North American Network Operators Group|
Date Prev | Date Next |
Date Index |
Thread Index |
Author Index |
Re: AW: Odd policy question.
- From: Christopher L. Morrow
- Date: Fri Jan 13 22:24:57 2006
On Fri, 13 Jan 2006, Jeffrey I. Schiller wrote:
> Let me attempt to bring this back to the policy question.
> Does someone have the *right* to put one of your IP addresses as an NS
> record for their domain even if you do not agree?
Probably this is a multifaceted question :( So.. If I understand Drew's
original question he had a customer (valid paying customer) that signed up
for a new domain with $REGISTRAR12 called: "fooble.com". He put in his 2
ip addresses for the 2 servers sitting in Drew's cabinet as NS's (why
wouldn't he they were his to use then since he was paying for the service
there in Drew's world), he purchased the 10yr plan for the domain.
Later his company folded or he moved to another place with another name
effectively abandoning the names in place for some unrelated reason(s).
Drew is now allocating the 2 ips to a new customer who has setup NS's on
the same ips and is now getting 'lame delegation' action from some yokel
that walked away from his domain(s) :(
So, at the time of the domain registration the registerer had authority to
use Drew's ips, now he/she doesn't :( and isn't inn the mood to clean up
the 'mess' :(
> Registrar policies imply that this is so, and has been this way for a
> long time.
> A number of years ago (like 8-10 or so) I had a student host a domain on
> my campus that I rather they not host. When I requested the registrar
> (or registrar equivalent at the time) to remove the domain, or at least
> the NS record pointing at my IP address, they refused. Their position
> was that if I didn't like the domain, I should block access to the IP
> address. I solved the problem another way...
Probably this is a bad solution for Drew, though he MIGHT be able to ID
the zones in question:
1) run a NS for a while, log queries for a while

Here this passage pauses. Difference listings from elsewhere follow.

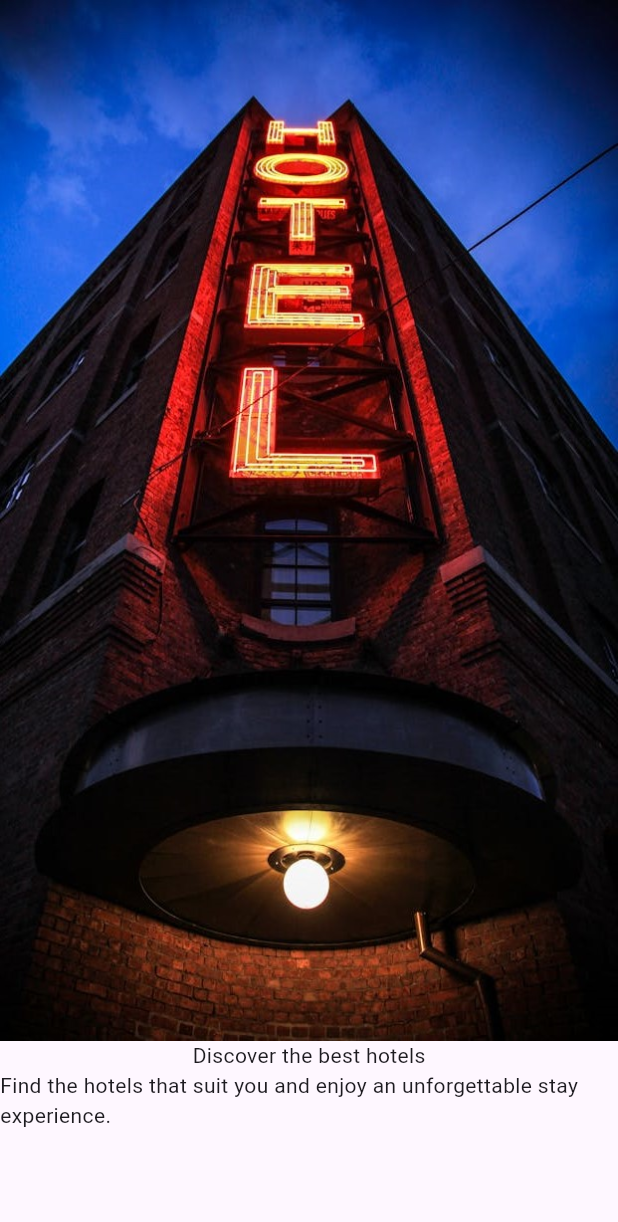
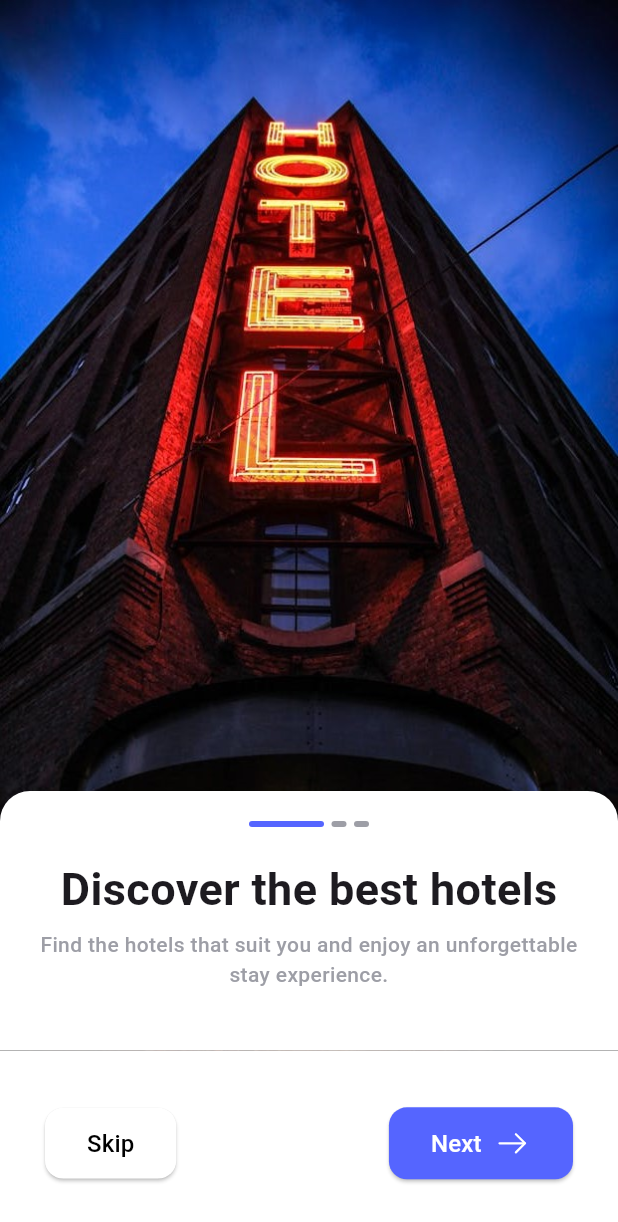
Before and after one commit to moo-elsayed/HotelHub, a Flutter app: the screen it shows after launch, on a phone screen of 412 x 824 dp. Shown: the top 1222 px of the screen. Run offline on Flutter 3.47's test engine with Material 3 defaults, Android fonts, the phone set to English and light mode, and no system bars; our stand-ins replace flutter_bloc, flutter_native_splash, flutter_svg, shared_preferences.

Commit message:
finish onboarding screen and use shared preferences

```diff
--- /dev/null
+++ b/lib/constants.dart
@@ -0,0 +1,3 @@
+import 'package:flutter/material.dart';
+
+const KPrimaryColor = Color(0xff5565FF);
--- a/lib/features/auth/presentation/views/login_view.dart
+++ b/lib/features/auth/presentation/views/login_view.dart
@@ -1,8 +1,20 @@
 import 'package:flutter/material.dart';
 import 'package:hotel_hub/features/auth/presentation/widgets/login_view_body.dart';
+import 'package:hotel_hub/shared_preferences_manager.dart';
 
-class LoginView extends StatelessWidget {
+class LoginView extends StatefulWidget {
   const LoginView({super.key});
+
+  @override
+  State<LoginView> createState() => _LoginViewState();
+}
+
+class _LoginViewState extends State<LoginView> {
+  @override
+  void initState() {
+    SharedPreferencesManager.setFirstTime(false);
+    super.initState();
+  }
 
   @override
   Widget build(BuildContext context) {
--- a/lib/features/auth/presentation/widgets/login_view_body.dart
+++ b/lib/features/auth/presentation/widgets/login_view_body.dart
@@ -5,6 +5,8 @@ class LoginViewBody extends StatelessWidget {
 
   @override
   Widget build(BuildContext context) {
-    return const Placeholder();
+    return Center(
+      child: Text('Welcome to login screen 😁'),
+    );
   }
 }
--- a/lib/features/onboarding/presentation/manager/onboarding_cubit/onboarding_cubit.dart
+++ b/lib/features/onboarding/presentation/manager/onboarding_cubit/onboarding_cubit.dart
@@ -1,5 +1,6 @@
-import 'package:flutter/cupertino.dart';
+import 'package:flutter/material.dart';
 import 'package:flutter_bloc/flutter_bloc.dart';
+import 'package:hotel_hub/features/auth/presentation/views/login_view.dart';
 import 'package:hotel_hub/features/onboarding/data/models/onboarding_object.dart';
 import 'package:hotel_hub/features/onboarding/presentation/manager/onboarding_cubit/onboarding_states.dart';
 
@@ -35,5 +36,22 @@ class OnboardingCubit extends Cubit<OnboardingStates> {
   void changeIndex({required int value}) {
     currentIndex = value;
     emit(OnboardingChange());
+
+    //log(currentIndex.toString());
+  }
+
+  void next() {
+    pageController.animateToPage(++currentIndex,
+        duration: Duration(milliseconds: 400), curve: Curves.linear);
+    //log(currentIndex.toString());
+  }
+
+  void skip({required BuildContext context}) {
+    Navigator.of(context).pushReplacement(
+      MaterialPageRoute(
+        builder: (context) => LoginView(),
+      ),
+    );
+    emit(OnboardingSkip());
   }
 }
--- a/lib/features/onboarding/presentation/manager/onboarding_cubit/onboarding_states.dart
+++ b/lib/features/onboarding/presentation/manager/onboarding_cubit/onboarding_states.dart
@@ -4,6 +4,4 @@ class OnboardingInitial extends OnboardingStates {}
 
 class OnboardingChange extends OnboardingStates {}
 
-class OnboardingNext extends OnboardingStates {}
-
 class OnboardingSkip extends OnboardingStates {}
--- /dev/null
+++ b/lib/features/onboarding/presentation/widgets/buttons.dart
@@ -0,0 +1,79 @@
+import 'package:flutter/material.dart';
+import 'package:flutter_svg/svg.dart';
+import 'package:hotel_hub/constants.dart';
+
+class ButtonNext extends StatelessWidget {
+  const ButtonNext({
+    super.key,
+    required this.onPressed,
+    required this.title,
+  });
+
+  final void Function() onPressed;
+  final String title;
+
+  @override
+  Widget build(BuildContext context) {
+    return ElevatedButton.icon(
+      iconAlignment: IconAlignment.end,
+      onPressed: onPressed,
+      label: Text(
+        title,
+        style: getTextStyle(),
+      ),
+      icon: SvgPicture.asset('assets/images/arrow-right.svg'),
+      style: ElevatedButton.styleFrom(
+        backgroundColor: KPrimaryColor,
+        foregroundColor: Colors.white,
+        //fixedSize: Size(147, 56),
+        padding: getPadding(),
+        shape: getShape(),
+      ),
+    );
+  }
+}
+
+class ButtonSkip extends StatelessWidget {
+  const ButtonSkip({super.key, required this.onPressed});
+
+  final void Function() onPressed;
+
+  @override
+  Widget build(BuildContext context) {
+    return ElevatedButton(
+      onPressed: onPressed,
+      child: Text(
+        'Skip',
+        style: getTextStyle(),
+      ),
+      style: ElevatedButton.styleFrom(
+        backgroundColor: Colors.white,
+        foregroundColor: Colors.black,
+        padding: getPadding(),
+        shape: RoundedRectangleBorder(
+          borderRadius: BorderRadius.circular(12),
+        ),
+      ),
+    );
+  }
+}
+
+TextStyle getTextStyle() {
+  return TextStyle(
+    fontSize: 16,
+    fontWeight: FontWeight.w500,
+  );
+}
+
+EdgeInsets getPadding({double? horizontal, double? vertical}) {
+  return EdgeInsets.symmetric(
+    horizontal: horizontal ?? 28,
+    vertical: vertical ?? 12,
+  );
+}
+
+RoundedRectangleBorder getShape() {
+  return RoundedRectangleBorder(
+    borderRadius: BorderRadius.circular(12),
+  );
+}
--- /dev/null
+++ b/lib/features/onboarding/presentation/widgets/onboarding_indicator.dart
@@ -0,0 +1,39 @@
+import 'package:flutter/material.dart';
+import 'package:flutter_bloc/flutter_bloc.dart';
+import 'package:hotel_hub/constants.dart';
+import 'package:hotel_hub/features/onboarding/presentation/manager/onboarding_cubit/onboarding_states.dart';
+
+import '../manager/onboarding_cubit/onboarding_cubit.dart';
+
+class OnboardingIndicator extends StatelessWidget {
+  const OnboardingIndicator({super.key, required this.cubit});
+
+  final OnboardingCubit cubit;
+
+  @override
+  Widget build(BuildContext context) {
+    return BlocBuilder<OnboardingCubit, OnboardingStates>(
+      builder: (context, state) => Row(
+        mainAxisAlignment: MainAxisAlignment.center,
+        children: List.generate(
+          cubit.list.length,
+          (index) {
+            return Container(
+              margin: EdgeInsets.only(right: index == 2 ? 0 : 5),
+              height: 4,
+              width: index == cubit.currentIndex ? 50 : 10,
+              decoration: ShapeDecoration(
+                color: index == cubit.currentIndex
+                    ? KPrimaryColor
+                    : Color(0xff9D9EA6),
+                shape: RoundedRectangleBorder(
+                  borderRadius: BorderRadius.circular(50)
+                ),
+              ),
+            );
+          },
+        ),
+      ),
+    );
+  }
+}
--- /dev/null
+++ b/lib/features/onboarding/presentation/widgets/onboarding_text.dart
@@ -0,0 +1,57 @@
+import 'package:flutter/material.dart';
+import 'package:hotel_hub/features/onboarding/data/models/onboarding_object.dart';
+import 'package:hotel_hub/features/onboarding/presentation/manager/onboarding_cubit/onboarding_cubit.dart';
+
+import 'onboarding_indicator.dart';
+
+class OnboardingText extends StatelessWidget {
+  const OnboardingText(
+      {super.key, required this.onboardingObject, required this.cubit});
+
+  final OnboardingObject onboardingObject;
+  final OnboardingCubit cubit;
+
+  @override
+  Widget build(BuildContext context) {
+    return Container(
+      height: MediaQuery.of(context).size.height * .21,
+      padding: EdgeInsets.all(20),
+      decoration: ShapeDecoration(
+        color: Colors.white,
+        shape: RoundedRectangleBorder(
+          borderRadius: BorderRadius.only(
+            topLeft: Radius.circular(20),
+            topRight: Radius.circular(20),
+          ),
+        ),
+      ),
+      child: Column(
+        mainAxisSize: MainAxisSize.min,
+        children: [
+          OnboardingIndicator(
+            cubit: cubit,
+          ),
+          SizedBox(
+            height: 20,
+          ),
+          Text(
+            onboardingObject.title,
+            style: TextStyle(fontSize: 30, fontWeight: FontWeight.bold),
+          ),
+          SizedBox(
+            height: 5,
+          ),
+          Text(
+            onboardingObject.subtitle,
+            style: TextStyle(
+              fontSize: 14,
+              fontWeight: FontWeight.w500,
+              color: Color(0xff9D9EA6),
+            ),
+            textAlign: TextAlign.center,
+          ),
+        ],
+      ),
+    );
+  }
+}
--- a/lib/features/onboarding/presentation/widgets/onboarding_view_body.dart
+++ b/lib/features/onboarding/presentation/widgets/onboarding_view_body.dart
@@ -1,7 +1,10 @@
 import 'package:flutter/material.dart';
 import 'package:flutter_bloc/flutter_bloc.dart';
 import 'package:hotel_hub/features/onboarding/presentation/manager/onboarding_cubit/onboarding_cubit.dart';
+import 'package:hotel_hub/features/onboarding/presentation/manager/onboarding_cubit/onboarding_states.dart';
 import 'package:hotel_hub/features/onboarding/presentation/widgets/onboarding_view_content.dart';
+
+import 'buttons.dart';
 
 class OnboardingViewBody extends StatelessWidget {
   const OnboardingViewBody({super.key});
@@ -9,7 +12,11 @@ class OnboardingViewBody extends StatelessWidget {
   @override
   Widget build(BuildContext context) {
     var cubit = BlocProvider.of<OnboardingCubit>(context);
-    return PageView.builder(
+    return Column(
+      children: [
+        SizedBox(
+          height: MediaQuery.of(context).size.height * .85,
+          child: PageView.builder(
             controller: cubit.pageController,
             itemCount: cubit.list.length,
             onPageChanged: (value) {
@@ -17,9 +24,44 @@ class OnboardingViewBody extends StatelessWidget {
             },
             itemBuilder: (context, index) {
               return OnboardingViewContent(
+                cubit: cubit,
                 onboardingObject: cubit.list[index],
               );
             },
+          ),
+        ),
+        BlocBuilder<OnboardingCubit, OnboardingStates>(
+          builder: (context, state) => Container(
+            height: MediaQuery.of(context).size.height * .15,
+            color: Colors.white,
+            width: double.infinity,
+            padding: EdgeInsets.all(30),
+            child: cubit.currentIndex != 2
+                ? Row(
+                    mainAxisAlignment: MainAxisAlignment.spaceBetween,
+                    children: [
+                      ButtonSkip(
+                        onPressed: () {
+                          cubit.skip(context: context);
+                        },
+                      ),
+                      ButtonNext(
+                        title: 'Next',
+                        onPressed: () {
+                          cubit.next();
+                        },
+                      ),
+                    ],
+                  )
+                : ButtonNext(
+                    title: 'Get Started',
+                    onPressed: () {
+                      cubit.skip(context: context);
+                    },
+                  ),
+          ),
+        ),
+      ],
     );
   }
 }
--- a/lib/features/onboarding/presentation/widgets/onboarding_view_content.dart
+++ b/lib/features/onboarding/presentation/widgets/onboarding_view_content.dart
@@ -1,20 +1,33 @@
 import 'package:flutter/material.dart';
 import 'package:hotel_hub/features/onboarding/data/models/onboarding_object.dart';
+import 'package:hotel_hub/features/onboarding/presentation/manager/onboarding_cubit/onboarding_cubit.dart';
+
+import 'onboarding_indicator.dart';
+import 'onboarding_text.dart';
 
 class OnboardingViewContent extends StatelessWidget {
-  const OnboardingViewContent({super.key, required this.onboardingObject});
+  const OnboardingViewContent(
+      {super.key, required this.onboardingObject, required this.cubit});
 
   final OnboardingObject onboardingObject;
+  final OnboardingCubit cubit;
 
   @override
   Widget build(BuildContext context) {
-    return Column(
+    return Stack(
+      alignment: AlignmentDirectional.bottomCenter,
       children: [
         Image(
-          image: AssetImage(onboardingObject.image),
+          height: MediaQuery.of(context).size.height,
+          fit: BoxFit.fill,
+          image: AssetImage(
+            onboardingObject.image,
+          ),
         ),
-        Text(onboardingObject.title),
-        Text(onboardingObject.subtitle),
+        OnboardingText(
+          cubit: cubit,
+          onboardingObject: onboardingObject,
+        ),
       ],
     );
   }
--- a/lib/main.dart
+++ b/lib/main.dart
@@ -1,26 +1,35 @@
 import 'package:flutter/material.dart';
+import 'package:flutter_bloc/flutter_bloc.dart';
 import 'package:flutter_native_splash/flutter_native_splash.dart';
+import 'package:hotel_hub/features/auth/presentation/views/login_view.dart';
 import 'package:hotel_hub/features/auth/presentation/views/register_view.dart';
 import 'package:hotel_hub/features/onBoarding/presentation/views/onboarding_view.dart';
+import 'package:hotel_hub/shared_preferences_manager.dart';
+import 'package:hotel_hub/simple_bloc_observer.dart';
 
-void main() {
-  // WidgetsFlutterBinding.ensureInitialized();
+void main() async {
+  Bloc.observer = SimpleBlocObserver();
+  WidgetsFlutterBinding.ensureInitialized();
+  bool isFirstTime = await SharedPreferencesManager.getFirstTime();
+
   // FlutterNativeSplash.preserve(
   //     widgetsBinding: WidgetsFlutterBinding.ensureInitialized());
-  runApp(const MyApp());
+  runApp(MyApp(isFirstTime: isFirstTime));
   // Future.delayed(Duration(seconds: 2), () {
   //   FlutterNativeSplash.remove();
   // });
 }
 
 class MyApp extends StatelessWidget {
-  const MyApp({super.key});
+  const MyApp({super.key, required this.isFirstTime});
+
+  final bool isFirstTime;
 
   @override
   Widget build(BuildContext context) {
     return MaterialApp(
       debugShowCheckedModeBanner: false,
-      home: OnboardingView()
+      home: isFirstTime ? OnboardingView() : LoginView(),
     );
   }
 }
--- /dev/null
+++ b/lib/shared_preferences_manager.dart
@@ -0,0 +1,15 @@
+import 'package:shared_preferences/shared_preferences.dart';
+
+class SharedPreferencesManager {
+  static const String isFirstTimeKey = 'isFirstTime';
+
+  static Future<void> setFirstTime(bool isFirstTime) async {
+    SharedPreferences prefs = await SharedPreferences.getInstance();
+    await prefs.setBool(isFirstTimeKey, isFirstTime);
+  }
+
+  static Future<bool> getFirstTime() async {
+    SharedPreferences prefs = await SharedPreferences.getInstance();
+    return prefs.getBool(isFirstTimeKey) ?? true;
+  }
+}
--- /dev/null
+++ b/lib/simple_bloc_observer.dart
@@ -0,0 +1,44 @@
+import 'package:flutter/cupertino.dart';
+import 'package:flutter_bloc/flutter_bloc.dart';
+
+class SimpleBlocObserver extends BlocObserver{
+  @override
+  void onChange(BlocBase bloc, Change change) {
+    super.onChange(bloc, change);
+    debugPrint('change == $change');
+  }
+
+  @override
+  void onClose(BlocBase bloc) {
+    super.onClose(bloc);
+    debugPrint('close == $bloc');
+  }
+
+  @override
+  void onCreate(BlocBase bloc) {
+    super.onCreate(bloc);
+    debugPrint('create == $bloc');
+  }
+
+  @override
+  void onError(BlocBase bloc, Object error, StackTrace stackTrace) {
+    super.onError(bloc, error, stackTrace);
+
+    // TODO: implement onError
+  }
+
+  @override
+  void onEvent(Bloc bloc, Object? event) {
+    super.onEvent(bloc, event);
+
+    // TODO: implement onEvent
+  }
+
+  @override
+  void onTransition(Bloc bloc, Transition transition) {
+    super.onTransition(bloc, transition);
+
+    debugPrint('change == $transition');
+  }
+
+}
--- a/pubspec.yaml
+++ b/pubspec.yaml
@@ -37,6 +37,8 @@ dependencies:
   flutter_native_splash: ^2.4.4
   flutter_bloc: ^9.0.0
   dio: ^5.8.0+1
+  flutter_svg: ^2.0.17
+  shared_preferences: ^2.5.2
 
 dev_dependencies:
   flutter_launcher_icons: ^0.14.3
```
Also changed, not shown: assets/images/arrow-right.svg (added), pubspec.lock. Lines whose indentation alone changed are shown as unchanged.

2) sort/uniq queries, make auth responses for the names
3) 'hijack' the domain and send it off to 'other place' via registrar
Not always is this feasible :(